What the task requires
Word for word, copy the entire listing.

Extracted material
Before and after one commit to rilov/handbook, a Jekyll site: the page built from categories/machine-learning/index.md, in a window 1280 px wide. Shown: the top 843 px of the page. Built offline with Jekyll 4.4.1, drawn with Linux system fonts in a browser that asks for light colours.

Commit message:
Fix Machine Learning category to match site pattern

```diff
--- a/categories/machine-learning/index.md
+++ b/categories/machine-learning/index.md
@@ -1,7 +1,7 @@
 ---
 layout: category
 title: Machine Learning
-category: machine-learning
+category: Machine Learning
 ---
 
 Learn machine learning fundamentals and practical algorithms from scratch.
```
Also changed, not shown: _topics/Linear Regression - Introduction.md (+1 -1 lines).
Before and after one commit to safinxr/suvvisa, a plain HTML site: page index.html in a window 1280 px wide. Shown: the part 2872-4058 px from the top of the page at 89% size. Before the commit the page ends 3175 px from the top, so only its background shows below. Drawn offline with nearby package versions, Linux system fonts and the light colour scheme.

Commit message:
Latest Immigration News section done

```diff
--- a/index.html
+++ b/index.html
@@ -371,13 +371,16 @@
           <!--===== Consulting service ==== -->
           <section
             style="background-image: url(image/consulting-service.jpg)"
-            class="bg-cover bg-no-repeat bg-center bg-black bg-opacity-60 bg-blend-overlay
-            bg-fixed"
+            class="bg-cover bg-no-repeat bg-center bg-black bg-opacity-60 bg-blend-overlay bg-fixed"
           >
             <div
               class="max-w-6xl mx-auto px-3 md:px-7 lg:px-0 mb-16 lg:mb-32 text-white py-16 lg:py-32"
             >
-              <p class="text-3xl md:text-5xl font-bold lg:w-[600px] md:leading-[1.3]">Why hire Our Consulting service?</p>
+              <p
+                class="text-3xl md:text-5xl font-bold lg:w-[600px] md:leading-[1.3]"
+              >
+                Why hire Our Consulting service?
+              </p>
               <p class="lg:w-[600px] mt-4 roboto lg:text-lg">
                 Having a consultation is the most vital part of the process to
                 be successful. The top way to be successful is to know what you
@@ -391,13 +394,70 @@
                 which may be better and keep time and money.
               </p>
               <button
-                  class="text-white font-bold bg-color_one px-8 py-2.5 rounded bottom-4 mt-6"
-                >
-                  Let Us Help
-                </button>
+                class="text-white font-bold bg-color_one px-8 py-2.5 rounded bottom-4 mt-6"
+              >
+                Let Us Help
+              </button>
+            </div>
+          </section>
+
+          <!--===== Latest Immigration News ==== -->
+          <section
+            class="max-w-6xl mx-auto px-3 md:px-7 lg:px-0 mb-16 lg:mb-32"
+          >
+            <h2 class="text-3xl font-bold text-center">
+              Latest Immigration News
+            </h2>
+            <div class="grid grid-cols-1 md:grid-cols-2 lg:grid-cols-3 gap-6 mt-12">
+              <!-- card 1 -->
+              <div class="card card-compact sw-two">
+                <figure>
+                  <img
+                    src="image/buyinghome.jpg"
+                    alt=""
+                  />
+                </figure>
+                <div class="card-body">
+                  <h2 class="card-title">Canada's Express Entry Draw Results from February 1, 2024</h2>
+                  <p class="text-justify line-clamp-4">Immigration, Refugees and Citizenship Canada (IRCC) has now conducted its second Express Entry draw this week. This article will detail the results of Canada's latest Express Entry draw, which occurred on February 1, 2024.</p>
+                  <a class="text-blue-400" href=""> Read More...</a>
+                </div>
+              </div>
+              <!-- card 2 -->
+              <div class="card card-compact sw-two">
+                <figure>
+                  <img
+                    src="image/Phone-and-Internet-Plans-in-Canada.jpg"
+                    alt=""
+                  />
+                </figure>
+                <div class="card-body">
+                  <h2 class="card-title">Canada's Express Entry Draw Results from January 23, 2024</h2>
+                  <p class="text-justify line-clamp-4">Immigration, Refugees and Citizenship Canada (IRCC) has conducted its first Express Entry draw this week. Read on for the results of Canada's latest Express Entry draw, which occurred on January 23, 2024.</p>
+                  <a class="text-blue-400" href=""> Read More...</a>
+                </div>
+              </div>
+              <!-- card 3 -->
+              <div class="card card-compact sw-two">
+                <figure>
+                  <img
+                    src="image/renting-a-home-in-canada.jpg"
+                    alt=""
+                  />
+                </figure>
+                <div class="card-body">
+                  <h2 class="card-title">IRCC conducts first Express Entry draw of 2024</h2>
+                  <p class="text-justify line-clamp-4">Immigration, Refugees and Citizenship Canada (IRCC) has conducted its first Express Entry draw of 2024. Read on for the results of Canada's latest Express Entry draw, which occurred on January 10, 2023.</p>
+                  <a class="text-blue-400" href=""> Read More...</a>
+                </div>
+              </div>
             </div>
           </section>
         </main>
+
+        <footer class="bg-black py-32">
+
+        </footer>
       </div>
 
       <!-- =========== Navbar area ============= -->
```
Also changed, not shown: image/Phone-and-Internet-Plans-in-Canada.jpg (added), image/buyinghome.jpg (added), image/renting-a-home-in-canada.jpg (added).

Problem solution
Before and after one commit to rilov/handbook, a Jekyll site: the page built from categories/machine-learning/index.md, in a window 1280 px wide. Shown: the top 843 px of the page. Built offline with Jekyll 4.4.1, drawn with Linux system fonts in a browser that asks for light colours.

Commit message:
Fix Machine Learning category to match site pattern

```diff
--- a/categories/machine-learning/index.md
+++ b/categories/machine-learning/index.md
@@ -1,7 +1,7 @@
 ---
 layout: category
 title: Machine Learning
-category: machine-learning
+category: Machine Learning
 ---
 
 Learn machine learning fundamentals and practical algorithms from scratch.
```
Also changed, not shown: _topics/Linear Regression - Introduction.md (+1 -1 lines).
Before and after one commit to safinxr/suvvisa, a plain HTML site: page index.html in a window 1280 px wide. Shown: the part 2872-4058 px from the top of the page at 89% size. Before the commit the page ends 3175 px from the top, so only its background shows below. Drawn offline with nearby package versions, Linux system fonts and the light colour scheme.

Commit message:
Latest Immigration News section done

```diff
--- a/index.html
+++ b/index.html
@@ -371,13 +371,16 @@
           <!--===== Consulting service ==== -->
           <section
             style="background-image: url(image/consulting-service.jpg)"
-            class="bg-cover bg-no-repeat bg-center bg-black bg-opacity-60 bg-blend-overlay
-            bg-fixed"
+            class="bg-cover bg-no-repeat bg-center bg-black bg-opacity-60 bg-blend-overlay bg-fixed"
           >
             <div
               class="max-w-6xl mx-auto px-3 md:px-7 lg:px-0 mb-16 lg:mb-32 text-white py-16 lg:py-32"
             >
-              <p class="text-3xl md:text-5xl font-bold lg:w-[600px] md:leading-[1.3]">Why hire Our Consulting service?</p>
+              <p
+                class="text-3xl md:text-5xl font-bold lg:w-[600px] md:leading-[1.3]"
+              >
+                Why hire Our Consulting service?
+              </p>
               <p class="lg:w-[600px] mt-4 roboto lg:text-lg">
                 Having a consultation is the most vital part of the process to
                 be successful. The top way to be successful is to know what you
@@ -391,13 +394,70 @@
                 which may be better and keep time and money.
               </p>
               <button
-                  class="text-white font-bold bg-color_one px-8 py-2.5 rounded bottom-4 mt-6"
-                >
-                  Let Us Help
-                </button>
+                class="text-white font-bold bg-color_one px-8 py-2.5 rounded bottom-4 mt-6"
+              >
+                Let Us Help
+              </button>
+            </div>
+          </section>
+
+          <!--===== Latest Immigration News ==== -->
+          <section
+            class="max-w-6xl mx-auto px-3 md:px-7 lg:px-0 mb-16 lg:mb-32"
+          >
+            <h2 class="text-3xl font-bold text-center">
+              Latest Immigration News
+            </h2>
+            <div class="grid grid-cols-1 md:grid-cols-2 lg:grid-cols-3 gap-6 mt-12">
+              <!-- card 1 -->
+              <div class="card card-compact sw-two">
+                <figure>
+                  <img
+                    src="image/buyinghome.jpg"
+                    alt=""
+                  />
+                </figure>
+                <div class="card-body">
+                  <h2 class="card-title">Canada's Express Entry Draw Results from February 1, 2024</h2>
+                  <p class="text-justify line-clamp-4">Immigration, Refugees and Citizenship Canada (IRCC) has now conducted its second Express Entry draw this week. This article will detail the results of Canada's latest Express Entry draw, which occurred on February 1, 2024.</p>
+                  <a class="text-blue-400" href=""> Read More...</a>
+                </div>
+              </div>
+              <!-- card 2 -->
+              <div class="card card-compact sw-two">
+                <figure>
+                  <img
+                    src="image/Phone-and-Internet-Plans-in-Canada.jpg"
+                    alt=""
+                  />
+                </figure>
+                <div class="card-body">
+                  <h2 class="card-title">Canada's Express Entry Draw Results from January 23, 2024</h2>
+                  <p class="text-justify line-clamp-4">Immigration, Refugees and Citizenship Canada (IRCC) has conducted its first Express Entry draw this week. Read on for the results of Canada's latest Express Entry draw, which occurred on January 23, 2024.</p>
+                  <a class="text-blue-400" href=""> Read More...</a>
+                </div>
+              </div>
+              <!-- card 3 -->
+              <div class="card card-compact sw-two">
+                <figure>
+                  <img
+                    src="image/renting-a-home-in-canada.jpg"
+                    alt=""
+                  />
+                </figure>
+                <div class="card-body">
+                  <h2 class="card-title">IRCC conducts first Express Entry draw of 2024</h2>
+                  <p class="text-justify line-clamp-4">Immigration, Refugees and Citizenship Canada (IRCC) has conducted its first Express Entry draw of 2024. Read on for the results of Canada's latest Express Entry draw, which occurred on January 10, 2023.</p>
+                  <a class="text-blue-400" href=""> Read More...</a>
+                </div>
+              </div>
             </div>
           </section>
         </main>
+
+        <footer class="bg-black py-32">
+
+        </footer>
       </div>
 
       <!-- =========== Navbar area ============= -->
```
Also changed, not shown: image/Phone-and-Internet-Plans-in-Canada.jpg (added), image/buyinghome.jpg (added), image/renting-a-home-in-canada.jpg (added).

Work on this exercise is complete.